• AIM OF THE TASK: Count how many lines in the entries below hold "software". Only the number belongs in the answer.

━━━━━ INPUT MATERIAL

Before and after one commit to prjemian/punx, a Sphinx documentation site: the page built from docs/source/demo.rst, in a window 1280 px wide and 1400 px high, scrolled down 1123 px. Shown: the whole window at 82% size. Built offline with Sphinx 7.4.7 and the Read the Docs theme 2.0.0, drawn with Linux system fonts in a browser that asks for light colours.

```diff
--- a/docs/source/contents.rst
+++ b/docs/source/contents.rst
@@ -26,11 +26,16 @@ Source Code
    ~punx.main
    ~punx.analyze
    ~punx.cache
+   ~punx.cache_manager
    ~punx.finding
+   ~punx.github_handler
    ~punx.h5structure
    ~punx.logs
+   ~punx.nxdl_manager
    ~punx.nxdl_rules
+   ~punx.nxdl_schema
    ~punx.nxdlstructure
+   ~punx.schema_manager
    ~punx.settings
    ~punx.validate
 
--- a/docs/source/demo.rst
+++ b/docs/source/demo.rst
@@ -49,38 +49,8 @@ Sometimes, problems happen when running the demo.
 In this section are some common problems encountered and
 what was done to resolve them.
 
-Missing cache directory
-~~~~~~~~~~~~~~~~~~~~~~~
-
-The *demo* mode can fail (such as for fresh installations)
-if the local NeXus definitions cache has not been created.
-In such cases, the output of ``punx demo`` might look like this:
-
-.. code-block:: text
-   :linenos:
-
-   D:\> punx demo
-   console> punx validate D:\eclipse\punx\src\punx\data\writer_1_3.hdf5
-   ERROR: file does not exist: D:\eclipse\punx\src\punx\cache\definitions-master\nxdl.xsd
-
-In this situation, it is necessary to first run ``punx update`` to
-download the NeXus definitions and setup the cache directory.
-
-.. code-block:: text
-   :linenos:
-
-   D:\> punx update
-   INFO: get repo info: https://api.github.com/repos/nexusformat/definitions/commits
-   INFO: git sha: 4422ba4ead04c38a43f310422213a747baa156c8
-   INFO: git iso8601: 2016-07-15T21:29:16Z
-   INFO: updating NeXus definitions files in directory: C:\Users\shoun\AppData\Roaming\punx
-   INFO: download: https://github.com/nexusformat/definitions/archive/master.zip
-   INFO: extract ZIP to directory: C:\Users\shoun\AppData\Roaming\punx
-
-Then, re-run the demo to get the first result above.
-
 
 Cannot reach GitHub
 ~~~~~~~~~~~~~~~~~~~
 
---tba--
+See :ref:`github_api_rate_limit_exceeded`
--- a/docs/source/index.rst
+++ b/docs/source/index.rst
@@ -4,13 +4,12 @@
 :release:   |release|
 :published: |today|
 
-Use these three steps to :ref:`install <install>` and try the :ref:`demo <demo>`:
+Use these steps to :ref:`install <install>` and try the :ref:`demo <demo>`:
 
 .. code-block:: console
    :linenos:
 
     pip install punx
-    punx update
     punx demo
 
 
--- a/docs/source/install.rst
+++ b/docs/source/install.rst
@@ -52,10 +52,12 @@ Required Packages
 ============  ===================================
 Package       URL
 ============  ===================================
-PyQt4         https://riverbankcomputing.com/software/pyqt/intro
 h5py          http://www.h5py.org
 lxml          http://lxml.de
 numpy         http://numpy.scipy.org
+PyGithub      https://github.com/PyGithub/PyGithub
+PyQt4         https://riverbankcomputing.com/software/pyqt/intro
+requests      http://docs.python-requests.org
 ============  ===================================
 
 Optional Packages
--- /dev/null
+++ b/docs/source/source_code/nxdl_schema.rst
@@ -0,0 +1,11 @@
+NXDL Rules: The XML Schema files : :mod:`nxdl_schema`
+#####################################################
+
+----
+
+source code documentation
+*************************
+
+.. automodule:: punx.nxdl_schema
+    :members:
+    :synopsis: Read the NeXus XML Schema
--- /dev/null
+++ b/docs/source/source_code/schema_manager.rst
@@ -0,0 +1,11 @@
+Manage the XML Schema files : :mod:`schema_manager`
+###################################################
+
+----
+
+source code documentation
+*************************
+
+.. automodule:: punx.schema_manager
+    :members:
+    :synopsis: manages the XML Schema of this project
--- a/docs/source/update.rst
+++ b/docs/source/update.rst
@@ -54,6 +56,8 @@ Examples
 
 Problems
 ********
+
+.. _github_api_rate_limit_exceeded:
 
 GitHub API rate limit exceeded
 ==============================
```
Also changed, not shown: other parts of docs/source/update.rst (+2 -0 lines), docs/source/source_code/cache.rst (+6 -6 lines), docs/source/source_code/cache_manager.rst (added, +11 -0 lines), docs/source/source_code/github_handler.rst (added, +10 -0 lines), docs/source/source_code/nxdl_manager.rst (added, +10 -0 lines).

━━━━━━━━━━

• EXPECTED ANSWER: 2